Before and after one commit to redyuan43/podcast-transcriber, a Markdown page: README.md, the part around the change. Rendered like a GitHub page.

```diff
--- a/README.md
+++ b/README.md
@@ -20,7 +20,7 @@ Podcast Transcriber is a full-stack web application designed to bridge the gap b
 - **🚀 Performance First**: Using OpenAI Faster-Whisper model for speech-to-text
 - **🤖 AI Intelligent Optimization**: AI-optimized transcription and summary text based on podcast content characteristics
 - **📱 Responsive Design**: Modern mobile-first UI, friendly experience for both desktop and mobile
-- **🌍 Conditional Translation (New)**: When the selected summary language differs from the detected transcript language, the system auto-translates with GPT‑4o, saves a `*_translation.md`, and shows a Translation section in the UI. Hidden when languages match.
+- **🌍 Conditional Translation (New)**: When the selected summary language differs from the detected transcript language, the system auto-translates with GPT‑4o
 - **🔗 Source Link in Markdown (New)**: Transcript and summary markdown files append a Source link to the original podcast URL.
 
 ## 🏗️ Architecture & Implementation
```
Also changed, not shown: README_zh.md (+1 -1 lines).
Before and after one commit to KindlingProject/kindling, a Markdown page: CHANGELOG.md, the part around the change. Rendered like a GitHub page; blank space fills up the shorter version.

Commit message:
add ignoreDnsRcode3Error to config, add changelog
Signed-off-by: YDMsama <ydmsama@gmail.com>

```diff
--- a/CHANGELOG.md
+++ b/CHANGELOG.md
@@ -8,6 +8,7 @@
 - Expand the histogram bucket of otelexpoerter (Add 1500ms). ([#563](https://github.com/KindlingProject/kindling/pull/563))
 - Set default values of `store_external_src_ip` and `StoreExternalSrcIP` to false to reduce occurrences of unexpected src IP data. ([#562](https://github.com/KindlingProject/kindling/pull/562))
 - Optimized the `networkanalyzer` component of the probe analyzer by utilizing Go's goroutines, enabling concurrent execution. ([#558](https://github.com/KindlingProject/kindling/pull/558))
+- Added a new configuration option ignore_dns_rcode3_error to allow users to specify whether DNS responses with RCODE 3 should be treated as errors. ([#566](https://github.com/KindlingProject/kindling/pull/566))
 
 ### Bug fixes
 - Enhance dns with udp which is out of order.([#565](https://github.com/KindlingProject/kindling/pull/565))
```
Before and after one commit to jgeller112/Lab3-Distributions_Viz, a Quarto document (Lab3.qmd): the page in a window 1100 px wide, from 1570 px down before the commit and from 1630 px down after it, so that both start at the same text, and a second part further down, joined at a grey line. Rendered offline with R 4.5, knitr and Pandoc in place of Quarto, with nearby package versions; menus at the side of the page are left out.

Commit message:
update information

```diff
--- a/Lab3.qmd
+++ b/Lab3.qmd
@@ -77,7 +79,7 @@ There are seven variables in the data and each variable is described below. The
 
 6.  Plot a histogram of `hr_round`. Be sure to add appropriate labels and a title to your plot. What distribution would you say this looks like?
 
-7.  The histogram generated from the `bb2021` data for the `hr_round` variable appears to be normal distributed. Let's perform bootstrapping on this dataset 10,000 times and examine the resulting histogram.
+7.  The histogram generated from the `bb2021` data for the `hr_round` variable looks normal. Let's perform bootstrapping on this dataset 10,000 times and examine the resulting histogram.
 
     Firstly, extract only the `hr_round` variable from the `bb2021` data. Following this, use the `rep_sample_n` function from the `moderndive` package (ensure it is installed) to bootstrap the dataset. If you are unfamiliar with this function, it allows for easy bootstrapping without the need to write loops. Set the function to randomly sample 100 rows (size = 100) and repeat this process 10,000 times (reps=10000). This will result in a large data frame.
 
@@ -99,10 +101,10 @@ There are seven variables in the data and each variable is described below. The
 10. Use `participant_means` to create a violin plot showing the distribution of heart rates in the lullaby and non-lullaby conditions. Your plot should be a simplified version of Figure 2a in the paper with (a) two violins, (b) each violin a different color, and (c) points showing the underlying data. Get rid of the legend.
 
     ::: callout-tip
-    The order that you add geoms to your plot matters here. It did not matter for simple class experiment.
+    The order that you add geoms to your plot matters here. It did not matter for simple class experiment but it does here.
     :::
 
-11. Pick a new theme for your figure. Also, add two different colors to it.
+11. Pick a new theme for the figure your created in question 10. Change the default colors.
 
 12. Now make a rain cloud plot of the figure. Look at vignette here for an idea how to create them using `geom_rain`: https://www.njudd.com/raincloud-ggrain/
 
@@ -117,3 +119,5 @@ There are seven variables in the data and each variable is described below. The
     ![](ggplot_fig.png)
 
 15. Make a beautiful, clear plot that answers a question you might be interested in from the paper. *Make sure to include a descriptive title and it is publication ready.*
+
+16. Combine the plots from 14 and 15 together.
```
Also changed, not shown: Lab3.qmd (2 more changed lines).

+---+

Extract the complete listing verbatim.

Before and after one commit to redyuan43/podcast-transcriber, a Markdown page: README.md, the part around the change. Rendered like a GitHub page.

```diff
--- a/README.md
+++ b/README.md
@@ -20,7 +20,7 @@ Podcast Transcriber is a full-stack web application designed to bridge the gap b
 - **🚀 Performance First**: Using OpenAI Faster-Whisper model for speech-to-text
 - **🤖 AI Intelligent Optimization**: AI-optimized transcription and summary text based on podcast content characteristics
 - **📱 Responsive Design**: Modern mobile-first UI, friendly experience for both desktop and mobile
-- **🌍 Conditional Translation (New)**: When the selected summary language differs from the detected transcript language, the system auto-translates with GPT‑4o, saves a `*_translation.md`, and shows a Translation section in the UI. Hidden when languages match.
+- **🌍 Conditional Translation (New)**: When the selected summary language differs from the detected transcript language, the system auto-translates with GPT‑4o
 - **🔗 Source Link in Markdown (New)**: Transcript and summary markdown files append a Source link to the original podcast URL.
 
 ## 🏗️ Architecture & Implementation
```
Also changed, not shown: README_zh.md (+1 -1 lines).
Before and after one commit to KindlingProject/kindling, a Markdown page: CHANGELOG.md, the part around the change. Rendered like a GitHub page; blank space fills up the shorter version.

Commit message:
add ignoreDnsRcode3Error to config, add changelog
Signed-off-by: YDMsama <ydmsama@gmail.com>

```diff
--- a/CHANGELOG.md
+++ b/CHANGELOG.md
@@ -8,6 +8,7 @@
 - Expand the histogram bucket of otelexpoerter (Add 1500ms). ([#563](https://github.com/KindlingProject/kindling/pull/563))
 - Set default values of `store_external_src_ip` and `StoreExternalSrcIP` to false to reduce occurrences of unexpected src IP data. ([#562](https://github.com/KindlingProject/kindling/pull/562))
 - Optimized the `networkanalyzer` component of the probe analyzer by utilizing Go's goroutines, enabling concurrent execution. ([#558](https://github.com/KindlingProject/kindling/pull/558))
+- Added a new configuration option ignore_dns_rcode3_error to allow users to specify whether DNS responses with RCODE 3 should be treated as errors. ([#566](https://github.com/KindlingProject/kindling/pull/566))
 
 ### Bug fixes
 - Enhance dns with udp which is out of order.([#565](https://github.com/KindlingProject/kindling/pull/565))
```
Before and after one commit to jgeller112/Lab3-Distributions_Viz, a Quarto document (Lab3.qmd): the page in a window 1100 px wide, from 1570 px down before the commit and from 1630 px down after it, so that both start at the same text, and a second part further down, joined at a grey line. Rendered offline with R 4.5, knitr and Pandoc in place of Quarto, with nearby package versions; menus at the side of the page are left out.

Commit message:
update information

```diff
--- a/Lab3.qmd
+++ b/Lab3.qmd
@@ -77,7 +79,7 @@ There are seven variables in the data and each variable is described below. The
 
 6.  Plot a histogram of `hr_round`. Be sure to add appropriate labels and a title to your plot. What distribution would you say this looks like?
 
-7.  The histogram generated from the `bb2021` data for the `hr_round` variable appears to be normal distributed. Let's perform bootstrapping on this dataset 10,000 times and examine the resulting histogram.
+7.  The histogram generated from the `bb2021` data for the `hr_round` variable looks normal. Let's perform bootstrapping on this dataset 10,000 times and examine the resulting histogram.
 
     Firstly, extract only the `hr_round` variable from the `bb2021` data. Following this, use the `rep_sample_n` function from the `moderndive` package (ensure it is installed) to bootstrap the dataset. If you are unfamiliar with this function, it allows for easy bootstrapping without the need to write loops. Set the function to randomly sample 100 rows (size = 100) and repeat this process 10,000 times (reps=10000). This will result in a large data frame.
 
@@ -99,10 +101,10 @@ There are seven variables in the data and each variable is described below. The
 10. Use `participant_means` to create a violin plot showing the distribution of heart rates in the lullaby and non-lullaby conditions. Your plot should be a simplified version of Figure 2a in the paper with (a) two violins, (b) each violin a different color, and (c) points showing the underlying data. Get rid of the legend.
 
     ::: callout-tip
-    The order that you add geoms to your plot matters here. It did not matter for simple class experiment.
+    The order that you add geoms to your plot matters here. It did not matter for simple class experiment but it does here.
     :::
 
-11. Pick a new theme for your figure. Also, add two different colors to it.
+11. Pick a new theme for the figure your created in question 10. Change the default colors.
 
 12. Now make a rain cloud plot of the figure. Look at vignette here for an idea how to create them using `geom_rain`: https://www.njudd.com/raincloud-ggrain/
 
@@ -117,3 +119,5 @@ There are seven variables in the data and each variable is described below. The
     ![](ggplot_fig.png)
 
 15. Make a beautiful, clear plot that answers a question you might be interested in from the paper. *Make sure to include a descriptive title and it is publication ready.*
+
+16. Combine the plots from 14 and 15 together.
```
Also changed, not shown: Lab3.qmd (2 more changed lines).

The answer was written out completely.